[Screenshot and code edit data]

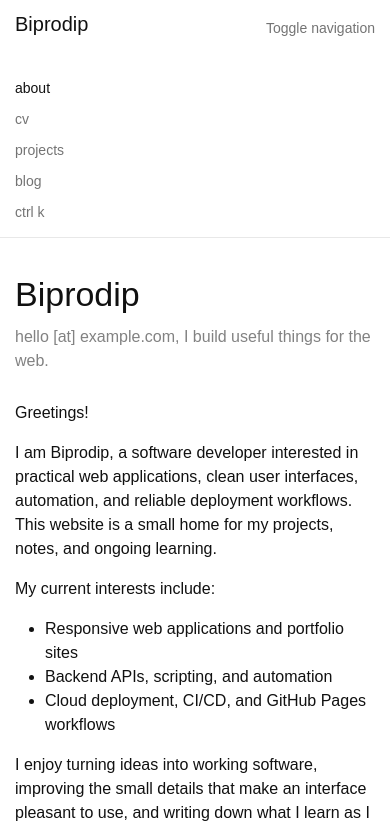
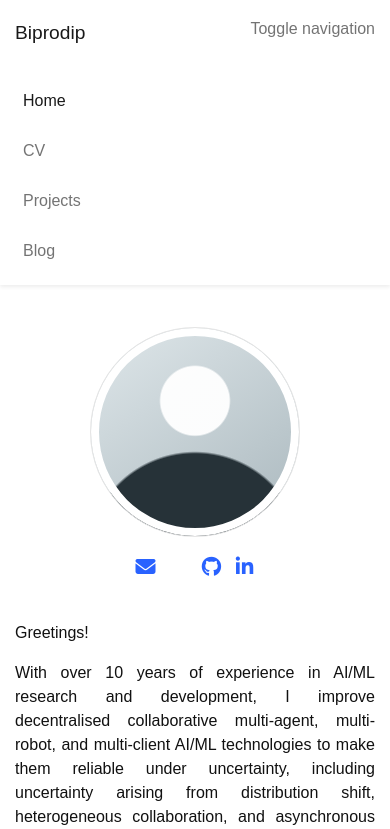
Before and after one commit to biprodip/bipro_github_io, a plain HTML site: page index.html in a window 390 px wide. Both pictures are taken after a click on the button "Toggle navigation". Shown: the top 829 px of the page. Drawn offline with Linux system fonts and the light colour scheme; some icons are missing.

Commit message:
contents and pp updated

```diff
--- a/assets/css/main.css
+++ b/assets/css/main.css
@@ -10,6 +10,7 @@
   --global-divider-color: #e8e8e8;
   --global-card-bg-color: #ffffff;
   --global-font-size: 16px;
+  --navbar-height: 70px;
 }
 
 * {
@@ -49,49 +50,58 @@ a:focus {
   position: sticky;
   top: 0;
   z-index: 50;
-  border-bottom: 1px solid var(--global-divider-color);
   background: var(--global-bg-color);
+  box-shadow: 0 0.125rem 0.25rem rgba(0, 0, 0, 0.075);
 }
 
 .navbar {
   display: flex;
-  min-height: 56px;
+  min-height: var(--navbar-height);
   align-items: center;
   justify-content: space-between;
-  gap: 24px;
+  gap: 1rem;
 }
 
 .navbar-brand {
-  color: var(--global-text-color);
+  color: rgba(0, 0, 0, 0.9);
   font-family: Arial, Helvetica, sans-serif;
-  font-size: 20px;
+  font-size: 1.2rem;
   font-weight: 400;
-  line-height: 1;
+  line-height: inherit;
+  margin-right: 1rem;
+  padding-bottom: 0.3125rem;
+  padding-top: 0.3125rem;
+  white-space: nowrap;
 }
 
 .navbar-brand:hover {
-  color: var(--global-text-color);
+  color: rgba(0, 0, 0, 0.9);
   text-decoration: none;
 }
 
 .nav-menu {
   display: flex;
   align-items: center;
-  gap: 22px;
+  gap: 0;
   margin: 0;
   padding: 0;
   list-style: none;
   font-family: Arial, Helvetica, sans-serif;
-  font-size: 14px;
+  font-size: 1rem;
+  font-weight: 400;
+  line-height: 1.5;
 }
 
 .nav-menu a {
   color: rgba(0, 0, 0, 0.55);
+  display: block;
+  padding: 0.5rem;
 }
 
 .nav-menu a:hover,
+.nav-menu a:focus,
 .nav-menu a.active {
-  color: var(--global-text-color);
+  color: rgba(0, 0, 0, 0.9);
   text-decoration: none;
 }
 
@@ -102,22 +112,8 @@ a:focus {
   color: rgba(0, 0, 0, 0.55);
   cursor: pointer;
   font-family: Arial, Helvetica, sans-serif;
-  font-size: 14px;
+  font-size: 1rem;
   padding: 6px 0;
-}
-
-.search-trigger {
-  border: 0;
-  background: transparent;
-  color: rgba(0, 0, 0, 0.55);
-  cursor: pointer;
-  font: inherit;
-  padding: 0;
-}
-
-.search-trigger:hover,
-.search-trigger:focus {
-  color: var(--global-text-color);
 }
 
 .page {
@@ -166,6 +162,67 @@ ul {
 
 .about {
   max-width: 860px;
+}
+
+.profile-layout {
+  display: grid;
+  grid-template-columns: minmax(0, 1fr) 230px;
+  gap: 42px;
+  align-items: start;
+  max-width: 100%;
+}
+
+.profile-copy {
+  min-width: 0;
+}
+
+.profile-card {
+  display: grid;
+  justify-items: center;
+  gap: 18px;
+  padding-top: 6px;
+}
+
+.profile-photo {
+  width: 210px;
+  aspect-ratio: 1;
+  border-radius: 50%;
+  background:
+    radial-gradient(circle at 50% 35%, rgba(255, 255, 255, 0.95) 0 20%, transparent 21%),
+    radial-gradient(circle at 50% 112%, #263238 0 42%, transparent 43%),
+    linear-gradient(145deg, #dfe7ea, #a9b7bd);
+  border: 1px solid #e5e5e5;
+  box-shadow: inset 0 0 0 8px #ffffff;
+}
+
+.social-icons {
+  display: flex;
+  justify-content: center;
+  gap: 13px;
+}
+
+.social-icons a {
+  display: inline-grid;
+  place-items: center;
+  width: 20px;
+  height: 24px;
+  color: #2962ff;
+  font-size: 20px;
+  line-height: 1;
+}
+
+.social-icons a:hover,
+.social-icons a:focus {
+  color: #0039cb;
+  text-decoration: none;
+}
+
+.bio-lead {
+  color: var(--global-text-color);
+  font-family: Arial, Helvetica, sans-serif;
+  font-size: var(--global-font-size);
+  line-height: 1.5;
+  text-align: justify;
 }
 
 .home-section h2 a {
@@ -320,63 +377,7 @@ ul {
 
 .site-footer p {
   margin: 0;
-}
-
-.search-dialog {
-  position: fixed;
-  inset: 0;
-  z-index: 100;
-  display: grid;
-  place-items: start center;
-  background: rgba(255, 255, 255, 0.72);
-  padding-top: 12vh;
-}
-
-.search-dialog[hidden] {
-  display: none;
-}
-
-.search-panel {
-  width: min(92vw, 560px);
-  border: 1px solid var(--global-divider-color);
-  border-radius: 4px;
-  background: var(--global-bg-color);
-  box-shadow: 0 18px 50px rgba(0, 0, 0, 0.16);
-  padding: 18px;
-}
-
-.search-panel label {
-  display: block;
-  margin-bottom: 8px;
-  color: var(--global-text-color-light);
-  font-size: 13px;
-}
-
-.search-panel input {
-  width: 100%;
-  border: 1px solid var(--global-divider-color);
-  border-radius: 3px;
-  font: inherit;
-  padding: 10px 12px;
-}
-
-.search-close {
-  float: right;
-  border: 0;
-  background: transparent;
-  color: var(--global-text-color-light);
-  cursor: pointer;
-  font-size: 24px;
-  line-height: 1;
-}
-
-.search-results {
-  margin: 16px 0 0;
-  padding-left: 22px;
-}
-
-.search-results li {
-  margin-bottom: 8px;
+  text-align: center;
 }
 
 @media (max-width: 680px) {
@@ -404,12 +405,20 @@ ul {
     display: flex;
   }
 
-  .nav-menu .search-trigger {
-    padding: 0;
+  .page {
+    padding-top: 36px;
   }
 
-  .page {
-    padding-top: 36px;
+  .profile-layout {
+    grid-template-columns: 1fr;
+  }
+
+  .profile-card {
+    order: -1;
+  }
+
+  .profile-photo {
+    width: min(210px, 70vw);
   }
 
   h1 {
--- a/assets/js/main.js
+++ b/assets/js/main.js
@@ -1,22 +1,5 @@
 const toggle = document.querySelector(".nav-toggle");
 const menu = document.querySelector(".nav-menu");
-const searchDialog = document.querySelector(".search-dialog");
-const searchInput = document.querySelector("#site-search");
-const searchResults = document.querySelector(".search-results");
-const searchClose = document.querySelector(".search-close");
-const searchTriggers = document.querySelectorAll(".search-trigger");
-
-const searchIndex = [
-  { title: "about", url: "index.html", text: "homepage introduction interests" },
-  { title: "cv", url: "cv.html", text: "education experience skills resume" },
-  { title: "projects", url: "projects.html", text: "selected work portfolio apps automation" },
-  { title: "blog", url: "blog.html", text: "posts notes writing learning" },
-  { title: "personal portfolio website", url: "projects.html#portfolio", text: "github pages html css javascript" },
-  { title: "web application project", url: "projects.html#web-app", text: "app ui api project" },
-  { title: "automation or data tool", url: "projects.html#automation", text: "python data scripts dashboard" },
-  { title: "starting this portfolio", url: "blog.html#first-post", text: "github pages static site" },
-  { title: "building in public", url: "blog.html#building-in-public", text: "learning progress public projects" },
-];
 
 if (toggle && menu) {
   toggle.addEventListener("click", () => {
@@ -24,42 +7,3 @@ if (toggle && menu) {
     toggle.setAttribute("aria-expanded", String(isOpen));
   });
 }
-
-function renderResults(query = "") {
-  if (!searchResults) return;
-  const value = query.trim().toLowerCase();
-  const matches = searchIndex.filter((item) => {
-    return !value || `${item.title} ${item.text}`.toLowerCase().includes(value);
-  });
-
-  searchResults.innerHTML = matches
-    .map((item) => `<li><a href="${item.url}">${item.title}</a></li>`)
-    .join("");
-}
-
-function openSearch() {
-  if (!searchDialog || !searchInput) return;
-  searchDialog.hidden = false;
-  renderResults(searchInput.value);
-  searchInput.focus();
-}
-
-function closeSearch() {
-  if (!searchDialog) return;
-  searchDialog.hidden = true;
-}
-
-searchTriggers.forEach((trigger) => trigger.addEventListener("click", openSearch));
-searchClose?.addEventListener("click", closeSearch);
-searchInput?.addEventListener("input", (event) => renderResults(event.target.value));
-
-document.addEventListener("keydown", (event) => {
-  if ((event.ctrlKey || event.metaKey) && event.key.toLowerCase() === "k") {
-    event.preventDefault();
-    openSearch();
-  }
-
-  if (event.key === "Escape") {
-    closeSearch();
-  }
-});
--- a/index.html
+++ b/index.html
@@ -5,6 +5,14 @@
   <meta name="viewport" content="width=device-width, initial-scale=1.0" />
   <meta name="description" content="Biprodip's portfolio, projects, and blog." />
   <title>Biprodip</title>
+  <link
+    rel="stylesheet"
+    href="https://cdnjs.cloudflare.com/ajax/libs/academicons/1.9.4/css/academicons.min.css"
+  />
+  <link
+    rel="stylesheet"
+    href="https://cdnjs.cloudflare.com/ajax/libs/font-awesome/6.5.1/css/all.min.css"
+  />
   <link rel="stylesheet" href="assets/css/main.css" />
   <script src="assets/js/main.js" defer></script>
 </head>
@@ -16,41 +24,70 @@
         Toggle navigation
       </button>
       <ul class="nav-menu" id="site-menu">
-        <li><a class="active" href="index.html">about</a></li>
-        <li><a href="cv.html">cv</a></li>
-        <li><a href="projects.html">projects</a></li>
-        <li><a href="blog.html">blog</a></li>
-        <li><button class="search-trigger" type="button" aria-haspopup="dialog">ctrl k</button></li>
+        <li><a class="active" href="index.html">Home</a></li>
+        <li><a href="cv.html">CV</a></li>
+        <li><a href="projects.html">Projects</a></li>
+        <li><a href="blog.html">Blog</a></li>
       </ul>
     </nav>
   </header>
 
   <main class="container page">
-    <section class="about">
-      <h1>Biprodip</h1>
-      <p class="subtitle">hello [at] example.com, I build useful things for the web.</p>
+    <section class="about profile-layout">
+      <div class="profile-copy">
+        <p>Greetings!</p>
 
-      <p>Greetings!</p>
+        <p class="bio-lead">
+          With over 10 years of experience in AI/ML research and development, I
+          improve decentralised collaborative multi-agent, multi-robot, and
+          multi-client AI/ML technologies to make them reliable under uncertainty,
+          including uncertainty arising from distribution shift, heterogeneous
+          collaboration, and asynchronous communication.
+        </p>
 
-      <p>
-        I am Biprodip, a software developer interested in practical web
-        applications, clean user interfaces, automation, and reliable deployment
-        workflows. This website is a small home for my projects, notes, and
-        ongoing learning.
-      </p>
+        <p class="bio-lead">
+          In collaboration with leading organisations such as CSIRO, I have a
+          proven track record of improving multi-client AI systems by designing
+          mathematically grounded deep learning pipelines to tackle drift. My
+          recent work and collaborations focus on improving the reliability and
+          scalability of LLM/VLM-based collaborative AI agents for multimodal
+          data, including RAG systems. My work is supported by expertise in
+          PyTorch, FastAPI, AWS, Docker, LangChain, LangGraph, LangSmith, MLOps
+          practices, and HPC clusters for efficient multi-GPU training.
+        </p>
 
-      <p>My current interests include:</p>
-      <ul>
-        <li>Responsive web applications and portfolio sites</li>
-        <li>Backend APIs, scripting, and automation</li>
-        <li>Cloud deployment, CI/CD, and GitHub Pages workflows</li>
-      </ul>
+        <p class="bio-lead">
+          Across my career, I have built AI solutions across diverse data
+          modalities, including text, tabular, sensor, image, CT scan, MRI, and
+          LiDAR data, while tackling real-world challenges such as data imbalance,
+          cold-start recommendation, explainability, and adversarial attacks. I
+          enjoy teamwork in uncovering flaws in state-of-the-art algorithms,
+          mathematical modelling, and developing proof-of-concept solutions to
+          support algorithm design and decision-making. Beyond technical work, I
+          love exploring the latest developments in AI/ML, data science, and
+          software development. I contribute through mentoring, project
+          supervision, and cross-sector research collaboration, with a commitment
+          to reliable AI and real-world impact.
+        </p>
+      </div>
 
-      <p>
-        I enjoy turning ideas into working software, improving the small details
-        that make an interface pleasant to use, and writing down what I learn as
-        I build.
-      </p>
+      <aside class="profile-card" aria-label="Profile links">
+        <div class="profile-photo" aria-label="Profile picture"></div>
+        <div class="social-icons">
+          <a href="mailto:hello@example.com" aria-label="Email">
+            <i class="fa-solid fa-envelope" aria-hidden="true"></i>
+          </a>
+          <a href="https://scholar.google.com/" aria-label="Google Scholar">
+            <i class="ai ai-google-scholar" aria-hidden="true"></i>
+          </a>
+          <a href="https://github.com/biprodip" aria-label="GitHub">
+            <i class="fa-brands fa-github" aria-hidden="true"></i>
+          </a>
+          <a href="https://www.linkedin.com/" aria-label="LinkedIn">
+            <i class="fa-brands fa-linkedin-in" aria-hidden="true"></i>
+          </a>
+        </div>
+      </aside>
     </section>
 
     <section class="home-section">
@@ -130,19 +167,8 @@
 
   <footer class="site-footer">
     <div class="container">
-      <p>
-        © Copyright 2026 Biprodip. Powered by GitHub Pages. Inspired by the
-        al-folio academic portfolio style.
-      </p>
+      <p>© Copyright 2026 Biprodip. Hosted by GitHub Pages.</p>
     </div>
   </footer>
-  <div class="search-dialog" role="dialog" aria-modal="true" aria-label="Site search" hidden>
-    <div class="search-panel">
-      <button class="search-close" type="button" aria-label="Close search">&times;</button>
-      <label for="site-search">Search</label>
-      <input id="site-search" type="search" placeholder="Type a page or project name" />
-      <ul class="search-results" aria-label="Search results"></ul>
-    </div>
-  </div>
 </body>
 </html>
```
Also changed, not shown: blog.html (+4 -13 lines), cv.html (+4 -13 lines), projects.html (+4 -13 lines).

> EXERCISE
Using the entries above, give the number of lines that include "border", with no added words.

> SOLUTION TO THIS TASK
9